We think of George Floyd, Breonna Taylor, Ahmed Aubrey, and many others.
Students learn about Black Lives Matter, a human and civil rights movement “composed of entities at the local, national, and international levels. The Black Lives Matter movement is purposefully decentralized, emphasizing the importance of the idea itself. Among the prominent entities working to end systemic racism and white supremacy in the United States are organizations named the “Movement for Black Lives” and “Black Lives Matter.” As with the many Jewish communal organizations that exist, each has its own base of support with some overlap, and none speaks for the Black Lives Matter movement overall.” (Learn more at the Union for Reform Judaism’s blog). The Anti-Defamation League (ADL) released a statement on the death of George Floyd, and has shared a resource for talking with children over the age of 11.
Director of Visual Arts, Erica Smiley, integrates a social justice lens, focused around intersectionality and racism, into her art class. Here is her account of working with her Grade 5 students this spring after the killing of George Floyd:
Grade 5 discussed the killing of George Floyd, and learned about local and international artists’ responses to his killing in Minneapolis. We looked at murals from around the world, and then watched a tutorial by local artist, musician, and educator TJ Reynolds.
This mural is at the site where George Floyd died in Minneapolis. The work was painted by Xena Goldman, Cadex Herrera, Greta McLain, Niko Alexander, and Pablo Hernandez. The sunflower contains the names of the many other people of color who have died in police custody.
Here is the tutorial posted by local artist, musician, and educator TJ Reynolds (check out his website here):
Students could choose to either follow the tutorial, or to incorporate the content and/or techniques into their personal reaction/interpretation.
As the need for anti-racist education becomes increasingly evident, it is my hope that as an art teacher, I will communicate the essential message to my students that Black Lives Matter.
My K-8 art curriculum has long been inclusive of artists of color.
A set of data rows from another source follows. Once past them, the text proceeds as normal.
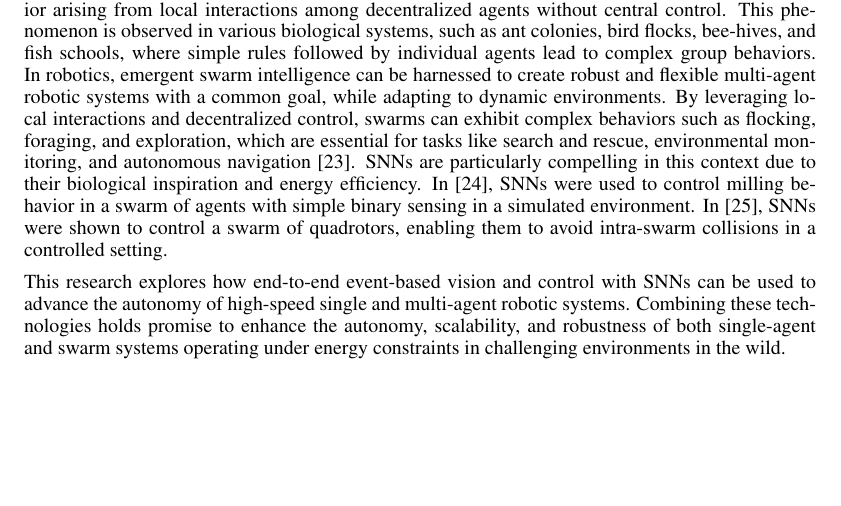
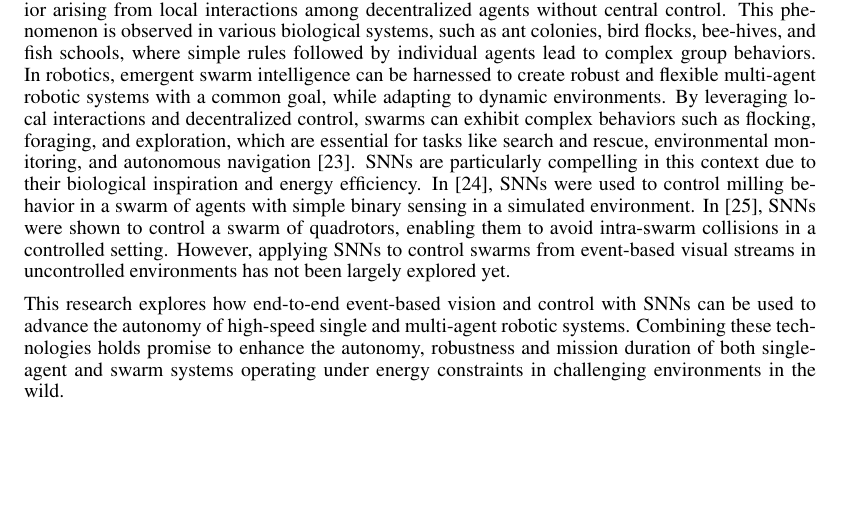
Before and after one commit to AmitNativ1984/SAIL-Publications, a LaTeX paper (letter-of-intent/letter-of-intent.tex): part of page 2 of 11, cut so that both start at the same text. Compiled offline with pdfLaTeX.

Commit message:
Finished section: Introduction

```diff
--- a/letter-of-intent/letter-of-intent.tex
+++ b/letter-of-intent/letter-of-intent.tex
@@ -41,9 +41,9 @@ Event-based vision represents a paradigm shift in visual sensing technology, ins
 
 Spiking Neural Networks (SNNs) are a compelling natural match for event-based sensory data. They are often described as the third generation of Artificial Neural Networks (ANNs) \cite{maassNetworksSpikingNeurons1997a}, and have gained significant popularity in recent years \cite{gallegoEventbasedVisionSurvey2022}. Artificial neurons, such as Leaky-Integrate-and-Fire (LIF) or Adaptive Exponential, are computational primitives inspired by neurons found in the mammalian visual cortex that form the basic building blocks of SNNs. A neuron receives input spikes ("events"), which modify its internal state (membrane potential) and produce an output spike (action potential) when the state exceeds a threshold \cite{gallegoEventbasedVisionSurvey2022}. As in biological neurons, which transmit information through short, discrete voltage spikes, SNNs encode data within the temporal dynamics of these spikes, each spike having the same magnitude. This event-driven operation sets SNNs apart from conventional ANNs, which rely on continuous numerical values for information representation. Consequently, the asynchronous, sparse, and parallel processing characteristics inherent in SNNs result in substantially lower energy consumption, making them particularly suitable for hardware implementations \cite{farsaLowCostHighSpeedNeuromorphic2019, siddiqueLowCostNeuromorphic2023}. Additionally, the temporal dynamics of SNNs enhance their ability to model complex temporal patterns, offering greater expressiveness and adaptability in dynamic environments. The processing of event-based visual streams with SNNs has been shown to be successful in various tasks, such as object detection \cite{iaboniEventbasedSpikingNeural2024}, optical flow estimation \cite{cuadradoOpticalFlowEstimation2023}, and event-based stereo vision \cite{osswaldSpikingNeuralNetwork2017}. Despite these successes, applying SNNs to end-to-end control tasks from visual event streams in high-speed and uncontrolled environments is still in its infancy \cite{stroobantsNeuromorphicAttitudeEstimation2025, paredes-vallesFullyNeuromorphicVision2023b, onizTrajectoryControlQuadrotors2024}, presenting an exciting research frontier.
 
-Emergent swarm intelligence refers to the spontaneous organization and adaptive collective behavior arising from local interactions among decentralized agents without central control. This phenomenon is observed in various biological systems, such as ant colonies, bird flocks, bee-hives, and fish schools, where simple rules followed by individual agents lead to complex group behaviors. In robotics, emergent swarm intelligence can be harnessed to create robust and flexible multi-agent robotic systems with a common goal, while adapting to dynamic environments. By leveraging local interactions and decentralized control, swarms can exhibit complex behaviors such as flocking, foraging, and exploration, which are essential for tasks like search and rescue, environmental monitoring, and autonomous navigation \cite{debieSwarmRoboticsSurvey2023}. SNNs are particularly compelling in this context due to their biological inspiration and energy efficiency. In \cite{zhuSpikingNeuralNetworks2024}, SNNs were used to control milling behavior in a swarm of agents with simple binary sensing in a simulated environment. In \cite{zhaoNatureinspiredSelforganizingCollision2022}, SNNs were shown to control a swarm of quadrotors, enabling them to avoid intra-swarm collisions in a controlled setting.
+Emergent swarm intelligence refers to the spontaneous organization and adaptive collective behavior arising from local interactions among decentralized agents without central control. This phenomenon is observed in various biological systems, such as ant colonies, bird flocks, bee-hives, and fish schools, where simple rules followed by individual agents lead to complex group behaviors. In robotics, emergent swarm intelligence can be harnessed to create robust and flexible multi-agent robotic systems with a common goal, while adapting to dynamic environments. By leveraging local interactions and decentralized control, swarms can exhibit complex behaviors such as flocking, foraging, and exploration, which are essential for tasks like search and rescue, environmental monitoring, and autonomous navigation \cite{debieSwarmRoboticsSurvey2023}. SNNs are particularly compelling in this context due to their biological inspiration and energy efficiency. In \cite{zhuSpikingNeuralNetworks2024}, SNNs were used to control milling behavior in a swarm of agents with simple binary sensing in a simulated environment. In \cite{zhaoNatureinspiredSelforganizingCollision2022}, SNNs were shown to control a swarm of quadrotors, enabling them to avoid intra-swarm collisions in a controlled setting. However, applying SNNs to control swarms from event-based visual streams in uncontrolled environments has not been largely explored yet.
 
-This research explores how end-to-end event-based vision and control with SNNs can be used to advance the autonomy of high-speed single and multi-agent robotic systems. Combining these technologies holds promise to enhance the autonomy, scalability, and robustness of both single-agent and swarm systems operating under energy constraints in challenging environments in the wild.
+This research explores how end-to-end event-based vision and control with SNNs can be used to advance the autonomy of high-speed single and multi-agent robotic systems. Combining these technologies holds promise to enhance the autonomy, robustness and mission duration of both single-agent and swarm systems operating under energy constraints in challenging environments in the wild.
 
 \section{Research Questions}
 \begin{itemize}
```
However, it has become glaringly apparent that it is not enough to simply teach them about artists of color; I must take the next step so that my curriculum is not only inclusive, but explicitly anti-racist.
One way I approach this is by teaching students not only about the artists’ work, but about the racism that these artists faced, and how this influenced their lives and their work. It has been a springboard to some amazing class discussions.
What comes next? Head of School Adam W. Fischer wrote to the Rashi community on June 1:
At Rashi, we know that our compassion and understanding are important and that when they lead to action, we can make a difference. Let us all recommit to standing up for what is right, to leaning into uncomfortable conversations, and to using our sacred platform to educate our students. Let us recommit to growing a generation that will redouble efforts to dismantle the systems that maintain institutionalized racism.
These conversations require courage. We must harness our sadness, anger, and frustration to engage and pursue justice. As a school leader, I pledge to do the work. Together, our faculty and staff will do the reading, listening, learning, and make space for the conversations. We must all work to become better allies and to support one another in standing against racism.